The passage above comes from a collection of short stories called The Horrors. The book, by comedian Charles Demers, has been on my reading list for far too long and I’ve finally gotten around to tackling it. Each humorous essay in the book corresponds to a letter and this snippet is the opening paragraph to “G for Golf.”

Being bad at things can be disappointing. It can be depressing. It can be a real downer. But we must all recognize that we can’t all be good at everything. If a certain activity makes you happy, you don’t need to be good at it to have a good time.

Go on stage at your local karaoke bar and sing off tune. Everyone there is drunk anyway. Spend an afternoon painting a canvas because it relaxes you and provides a channel for self-expression, even if other people may scoff at your “art.”

“And it’s too bad, because if dancing, singing, bowling or being prime minister of Italy are examples of things at which you can stink but still have fun, the game of golf is an almost perfect example of the opposite.”

In hindsight, maybe I shouldn’t have used golf to illustrate my point. Charles Demers is right. Golf can be truly tantrum-inducing with its constant reminders of your failures and hopeless incompetence. Maybe that’s why I don’t play anymore.
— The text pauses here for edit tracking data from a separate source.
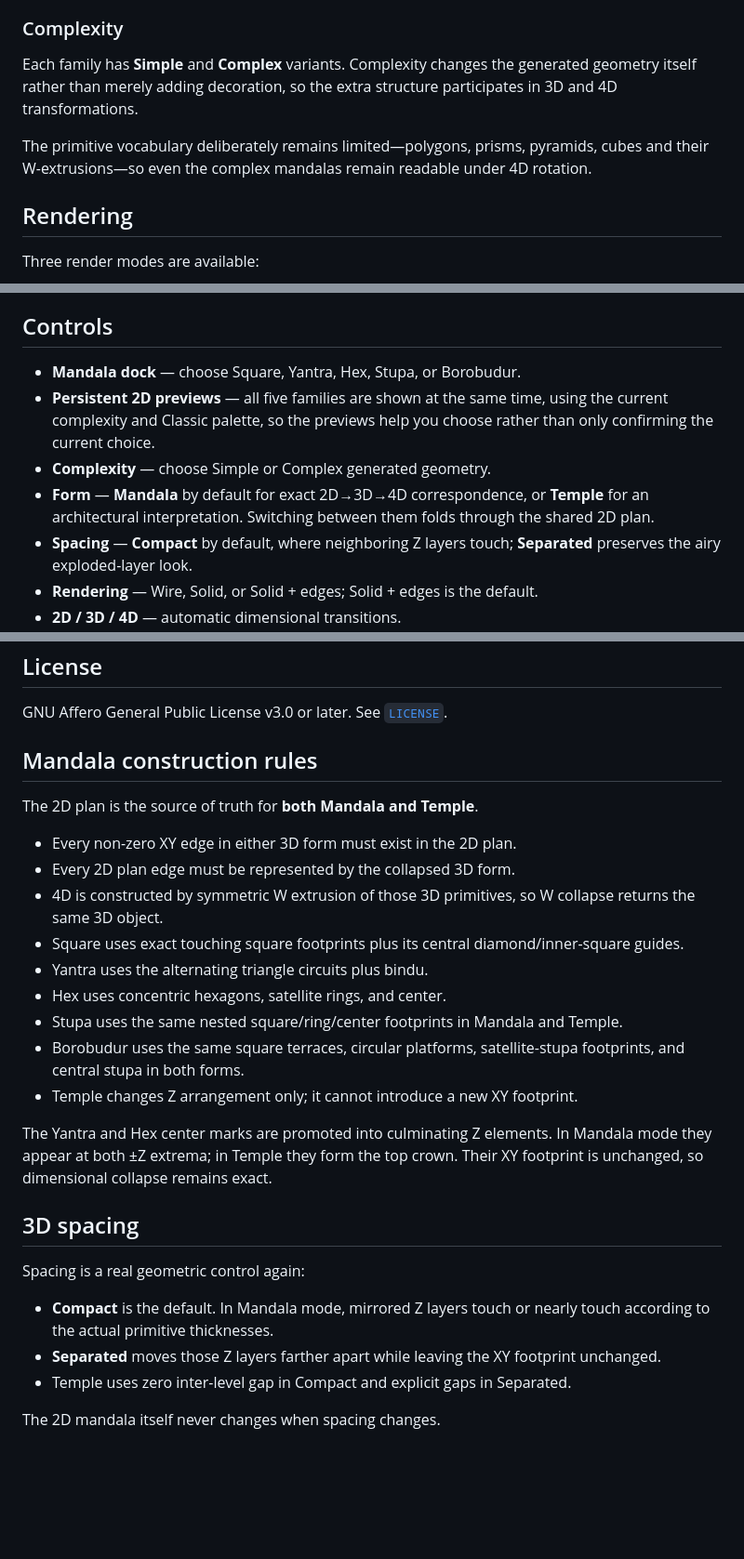
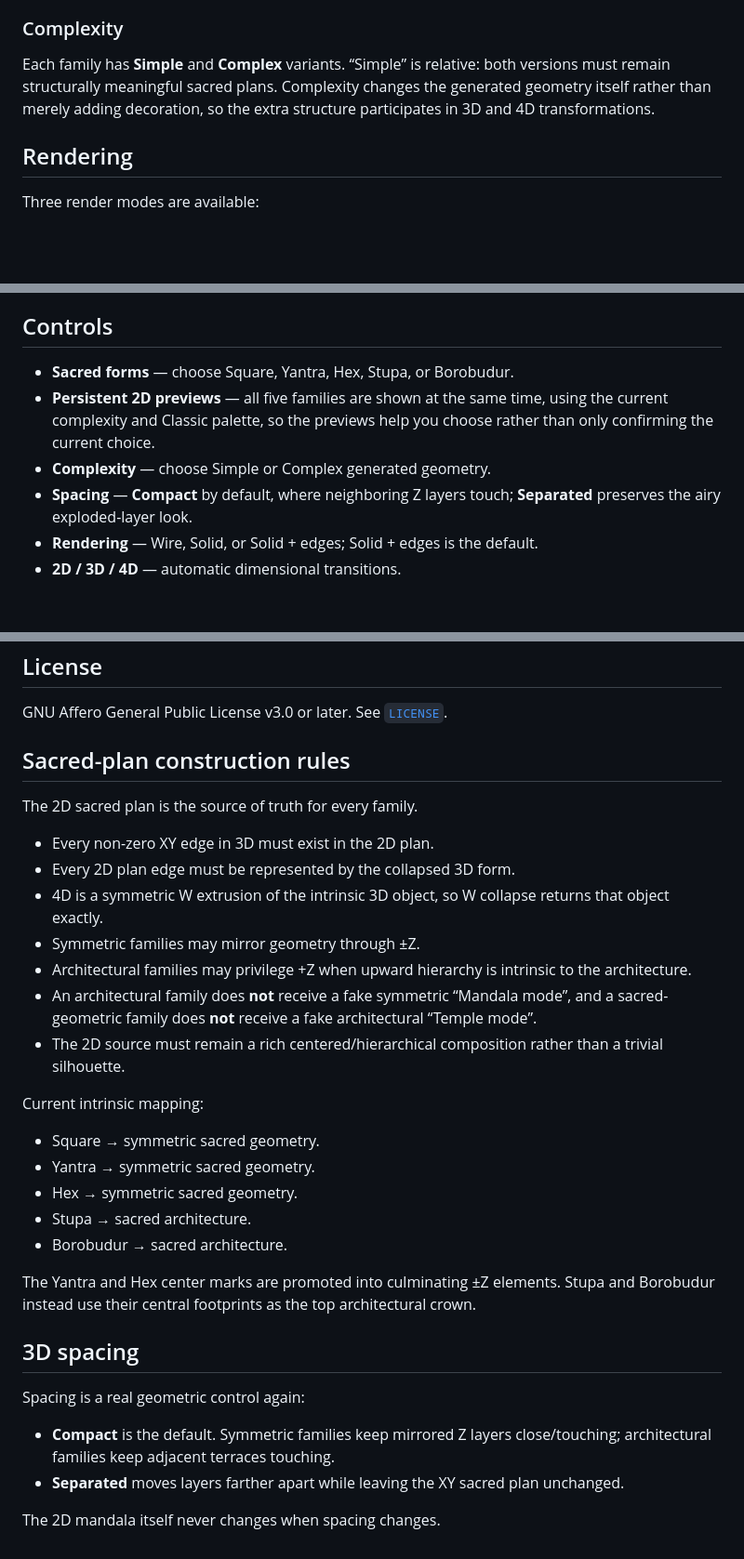
Before and after one commit to mariomarcolongo/hypermandala, a Markdown page: README.md, 3 parts joined by grey strips. Shown at 93% size. GitHub-like rendering; blank space fills up the shorter version.

```diff
--- a/README.md
+++ b/README.md
@@ -137,9 +144,7 @@ The model is explicitly **Borobudur-inspired**, not an archaeological reconstruc
 
 ### Complexity
 
-Each family has **Simple** and **Complex** variants. Complexity changes the generated geometry itself rather than merely adding decoration, so the extra structure participates in 3D and 4D transformations.
-
-The primitive vocabulary deliberately remains limited—polygons, prisms, pyramids, cubes and their W-extrusions—so even the complex mandalas remain readable under 4D rotation.
+Each family has **Simple** and **Complex** variants. “Simple” is relative: both versions must remain structurally meaningful sacred plans. Complexity changes the generated geometry itself rather than merely adding decoration, so the extra structure participates in 3D and 4D transformations.
 
 ## Rendering
 
@@ -206,10 +211,9 @@ Classic 2D regions are painted **opaquely** in deterministic outer→inner order
 
 ## Controls
 
-- **Mandala dock** — choose Square, Yantra, Hex, Stupa, or Borobudur.
+- **Sacred forms** — choose Square, Yantra, Hex, Stupa, or Borobudur.
 - **Persistent 2D previews** — all five families are shown at the same time, using the current complexity and Classic palette, so the previews help you choose rather than only confirming the current choice.
 - **Complexity** — choose Simple or Complex generated geometry.
-- **Form** — **Mandala** by default for exact 2D→3D→4D correspondence, or **Temple** for an architectural interpretation. Switching between them folds through the shared 2D plan.
 - **Spacing** — **Compact** by default, where neighboring Z layers touch; **Separated** preserves the airy exploded-layer look.
 - **Rendering** — Wire, Solid, or Solid + edges; Solid + edges is the default.
 - **2D / 3D / 4D** — automatic dimensional transitions.
@@ -252,28 +256,33 @@ The workflow at `.github/workflows/pages.yml` publishes `public` once GitHub Pag
 GNU Affero General Public License v3.0 or later. See [`LICENSE`](./LICENSE).
 
 
-## Mandala construction rules
+## Sacred-plan construction rules
 
-The 2D plan is the source of truth for **both Mandala and Temple**.
+The 2D sacred plan is the source of truth for every family.
 
-- Every non-zero XY edge in either 3D form must exist in the 2D plan.
+- Every non-zero XY edge in 3D must exist in the 2D plan.
 - Every 2D plan edge must be represented by the collapsed 3D form.
-- 4D is constructed by symmetric W extrusion of those 3D primitives, so W collapse returns the same 3D object.
-- Square uses exact touching square footprints plus its central diamond/inner-square guides.
-- Yantra uses the alternating triangle circuits plus bindu.
-- Hex uses concentric hexagons, satellite rings, and center.
-- Stupa uses the same nested square/ring/center footprints in Mandala and Temple.
-- Borobudur uses the same square terraces, circular platforms, satellite-stupa footprints, and central stupa in both forms.
-- Temple changes Z arrangement only; it cannot introduce a new XY footprint.
+- 4D is a symmetric W extrusion of the intrinsic 3D object, so W collapse returns that object exactly.
+- Symmetric families may mirror geometry through ±Z.
+- Architectural families may privilege +Z when upward hierarchy is intrinsic to the architecture.
+- An architectural family does **not** receive a fake symmetric “Mandala mode”, and a sacred-geometric family does **not** receive a fake architectural “Temple mode”.
+- The 2D source must remain a rich centered/hierarchical composition rather than a trivial silhouette.
 
-The Yantra and Hex center marks are promoted into culminating Z elements. In Mandala mode they appear at both ±Z extrema; in Temple they form the top crown. Their XY footprint is unchanged, so dimensional collapse remains exact.
+Current intrinsic mapping:
+
+- Square → symmetric sacred geometry.
+- Yantra → symmetric sacred geometry.
+- Hex → symmetric sacred geometry.
+- Stupa → sacred architecture.
+- Borobudur → sacred architecture.
+
+The Yantra and Hex center marks are promoted into culminating ±Z elements. Stupa and Borobudur instead use their central footprints as the top architectural crown.
 
 ## 3D spacing
 
 Spacing is a real geometric control again:
 
-- **Compact** is the default. In Mandala mode, mirrored Z layers touch or nearly touch according to the actual primitive thicknesses.
-- **Separated** moves those Z layers farther apart while leaving the XY footprint unchanged.
-- Temple uses zero inter-level gap in Compact and explicit gaps in Separated.
+- **Compact** is the default. Symmetric families keep mirrored Z layers close/touching; architectural families keep adjacent terraces touching.
+- **Separated** moves layers farther apart while leaving the XY sacred plan unchanged.
 
 The 2D mandala itself never changes when spacing changes.
```
Also changed, not shown: other parts of README.md (+48 -41 lines).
Maybe I should look into being the prime minister of Italy instead.

Image credit: Brent Granby (Flickr)